“Canada has a relative abundance of water, possessing 7 per cent of the world’s renewable fresh water, yet only 0.5 per cent of the global population. Despite Canada’s abundance of water, this valuable resource is now under pressure from growing and often conflicting human requirements, which is likely to be exacerbated by the effects of climate change.”
We need to teach and encourage our child to protect our fresh water!
When the RBC Blue Water Project team asked some kids what they would do to protect fresh water, this is what they said…
When I asked my girls what they would do, they started listing all the thing we already do. So I encouraged them to think “out of the box” and asked them that if they had all the money in the world and could protect our fresh water, they said…
“I would put a force field over all the rivers so the big companies couldn’t put dirty oil in the water”
– Rachel, age 8
“I would have a superhero protect the water. The superhero would be called Mrs. Envirogirl!”
– Lauren, age 6
We do many things around our house everyday to minimize our water consumption…
For a long time now, we’ve been collecting water in a rain barrel. This is a great source of water for watering our gardens and plants.
Here are some other great tips!
Whether you get your water from a municipal or local government water department, private water company, or from your own well, you have a direct stake in water stewardship. Here are some ways you can help:
- Get informed. Learn about your local watershed. Support your local watershed organization or regional conservation authority.
- Minimize the square footage of impervious surfaces such as concrete and asphalt on your property. Consider using paving blocks, grass driveway strips, wood decks, wood chips, and crushed rock when designing driveways, patios and garden pathways. This will allow rainwater to soak through the ground rather than going directly into the storm drains.
- Don’t dump products that contain toxic chemicals or pharmaceuticals on the ground, into sewers, or into the toilet.
- Pick up after your pet (or teach your kids to do it)
- Use natural, organic gardening and lawn care products.
- Use non-phosphate soap to wash your car. Try to wash your car on gravel, grass or other permeable surfaces so that soaps, dirt and oil do not enter the storm drain system.
- Use a rain barrel to collect rooftop runoff, and use that water for lawn and garden watering, car washing, and window cleaning.
- Use tap water instead of buying bottled water, where municipal supplies are safe. Use a thermos or re-useable aluminum bottle to carry your water.
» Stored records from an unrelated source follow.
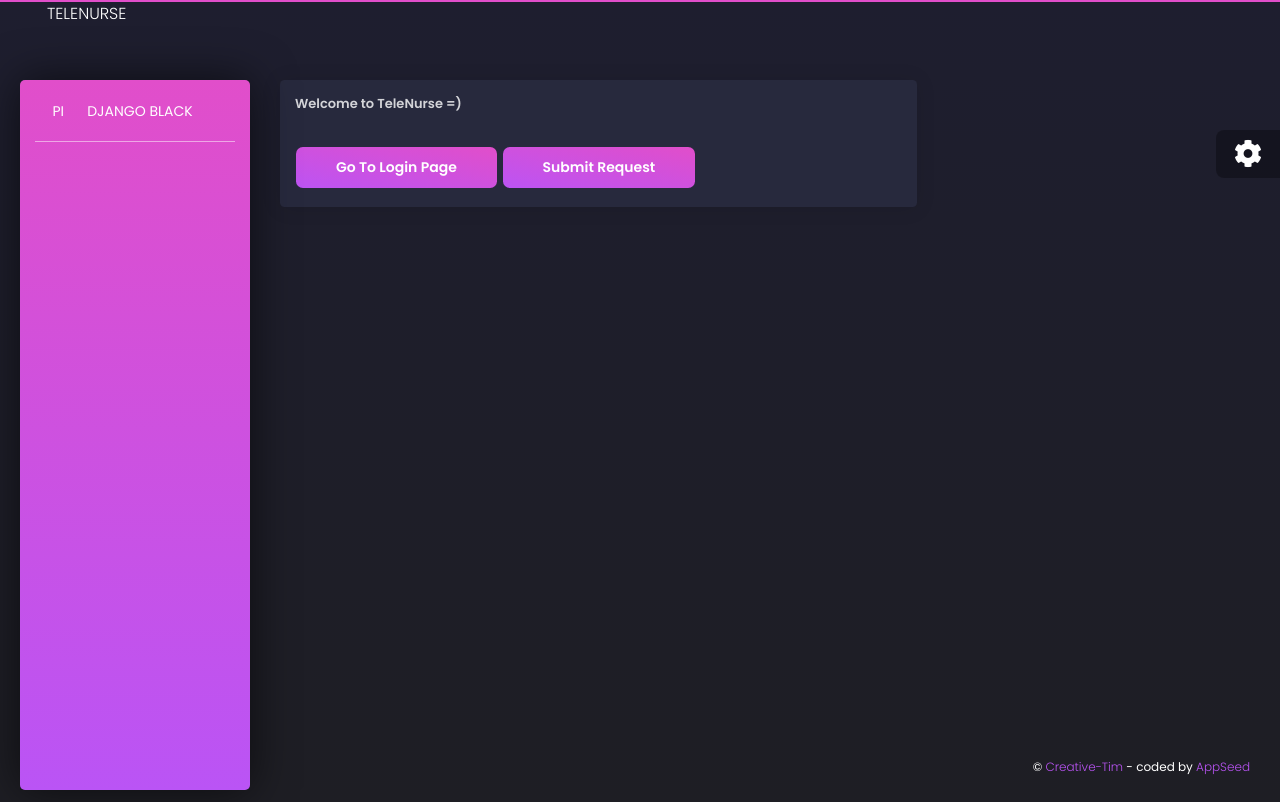
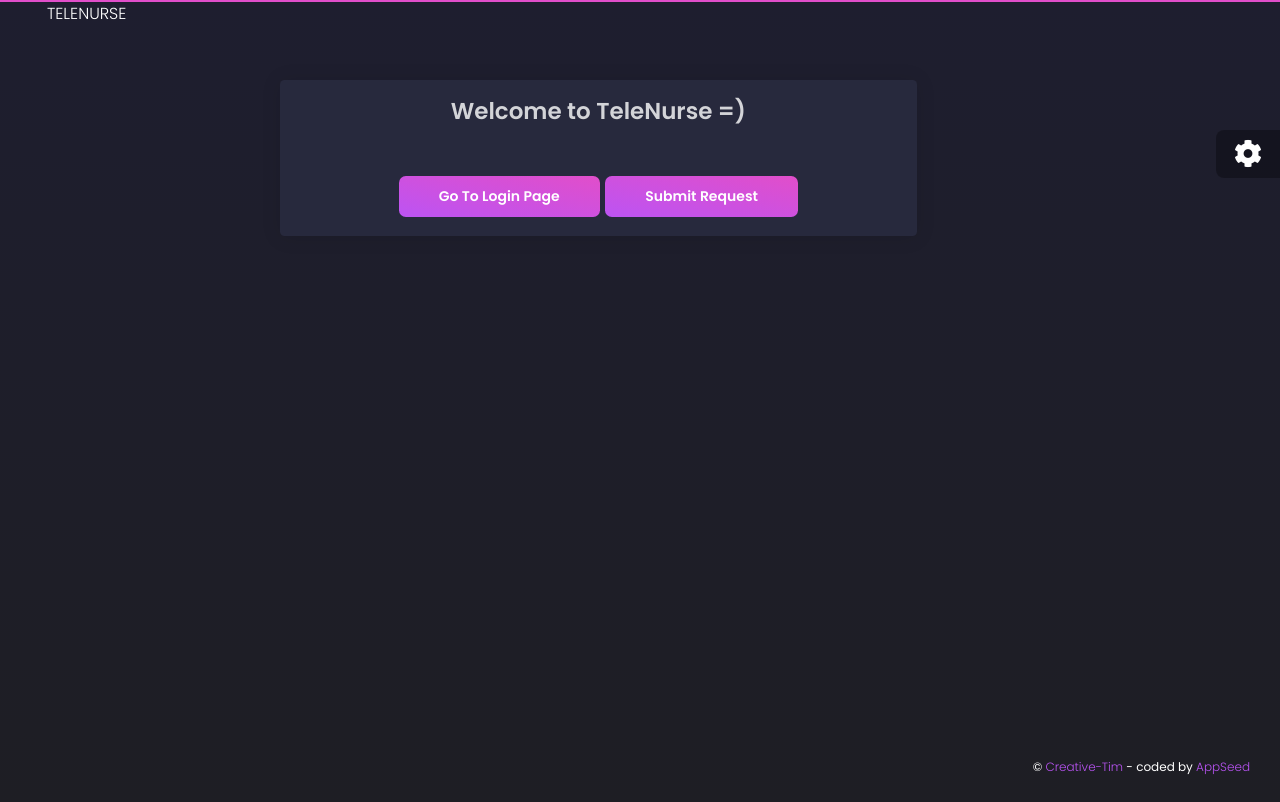
Before and after one commit to titansarus/Telenurse, a Django app: page /init/ in a window 1280 px wide. Run offline with Django 3.2, Linux system fonts and the light colour scheme; some libraries are stand-ins or nearby versions.

Commit message:
added css file for authentication and init pages

```diff
--- /dev/null
+++ b/apps/static/css/accounts.css
@@ -0,0 +1,3 @@
+.box {
+    text-align: center;
+}
--- a/apps/templates/accounts/init-page.html
+++ b/apps/templates/accounts/init-page.html
@@ -1,16 +1,19 @@
-{% extends "layouts/base.html" %} {% load static %} {% block title %} Init Start
-{% endblock %}
+{% extends "layouts/logged-out-base.html" %} {% load static %} {% block title %} Init Start {% endblock %}
 
-<!-- Specific Page CSS goes HERE  -->
-{% block stylesheets %}{% endblock stylesheets %} {% block content %}
-<div class="row">
+{% load static %}
+
+{% block content %}
+
+<link rel="stylesheet" href="{% static 'css/accounts.css' %}">
+
+<div class="row box">
     <div class="col-md-8">
         <div class="card">
             <form role="form" method="post" action="">
                 {% csrf_token %}
 
-                <div class="card-header">
-                    <h5 class="title">Welcome to TeleNurse =)</h5>
+                <div class="card-header" style="color: red">
+                    <h3 class="title">Welcome to TeleNurse =)</h3>
                 </div>
 
                 <div class="card-body">
--- a/apps/templates/accounts/register.html
+++ b/apps/templates/accounts/register.html
@@ -1,4 +1,4 @@
-{% extends "layouts/base.html" %}
+{% extends "layouts/logged-out-base.html" %}
 
 {% block title %} Register {% endblock %}
 
@@ -13,7 +13,7 @@
       <form role="form" method="post" action="" enctype="multipart/form-data">
         {% csrf_token %}
         <div class="card-header">
-          <h5 class="title">Register</h5>
+          <h3 class="title">Register</h3>
           <h6 class="card-category">
               {% if msg %}
                 <span class="text-danger">{{ msg | safe }}</span>
--- /dev/null
+++ b/apps/templates/layouts/logged-out-base.html
@@ -0,0 +1,75 @@
+<!--
+=========================================================
+* * Black Dashboard - v1.0.1
+=========================================================
+
+* Product Page: https://www.creative-tim.com/product/black-dashboard
+* Copyright 2019 Creative Tim (https://www.creative-tim.com)
+
+
+* Coded by Creative Tim
+
+=========================================================
+
+* The above copyright notice and this permission notice shall be included in all copies or substantial portions of the Software.
+-->
+<!DOCTYPE html>
+<html lang="en">
+
+<head>
+    <meta charset="utf-8" />
+    <meta name="viewport" content="width=device-width, initial-scale=1, shrink-to-fit=no">
+    <link rel="apple-touch-icon" sizes="76x76" href="/static/assets/img/apple-icon.png">
+    <link rel="icon" type="image/png" href="/static/assets/img/logo.png">
+    <link rel="canonical" href="https://appseed.us/admin-dashboards/django-dashboard-black">
+
+    <title>
+        Django Dashboard Black - {% block title %}{% endblock %} | AppSeed
+    </title>
+
+    <!--     Fonts and icons     -->
+    <link href="https://fonts.googleapis.com/css?family=Poppins:200,300,400,600,700,800" rel="stylesheet" />
+    <link href="https://use.fontawesome.com/releases/v5.0.6/css/all.css" rel="stylesheet">
+    <!-- Nucleo Icons -->
+    <link href="/static/assets/css/nucleo-icons.css" rel="stylesheet" />
+    <!-- CSS Files -->
+    <link href="/static/assets/css/black-dashboard.css?v=1.0.0" rel="stylesheet" />
+    <!-- CSS Just for demo purpose, don't include it in your project -->
+    <link href="/static/assets/demo/demo.css" rel="stylesheet" />
+
+    <!-- Specific Page CSS goes HERE  -->
+    {% block stylesheets %}{% endblock stylesheets %}
+
+</head>
+
+<body class="">
+<div class="wrapper">
+
+    <div class="main-panel">
+
+        {% include 'includes/navigation.html' %}
+
+        <div class="content">
+
+            {% block content %}{% endblock content %}
+
+        </div>
+
+        {% include 'includes/footer.html' %}
+
+    </div>
+
+</div>
+
+{% include 'includes/fixed-plugin.html' %}
+
+{% include 'includes/scripts.html' %}
+
+{% include 'includes/scripts-sidebar.html' %}
+
+<!-- Specific Page JS goes HERE  -->
+{% block javascripts %}{% endblock javascripts %}
+
+</body>
+
+</html>
```
Also changed, not shown: apps/templates/accounts/login.html (+2 -8 lines).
- Plant trees and support pro-forest initiatives. Soil erosion due to forest depletion results in water pollution worldwide.
- Convert your lawn. Native plants tend to be better adapted to local environmental conditions, and can require less fertilizer, fewer pesticides and less water than typical grass lawns.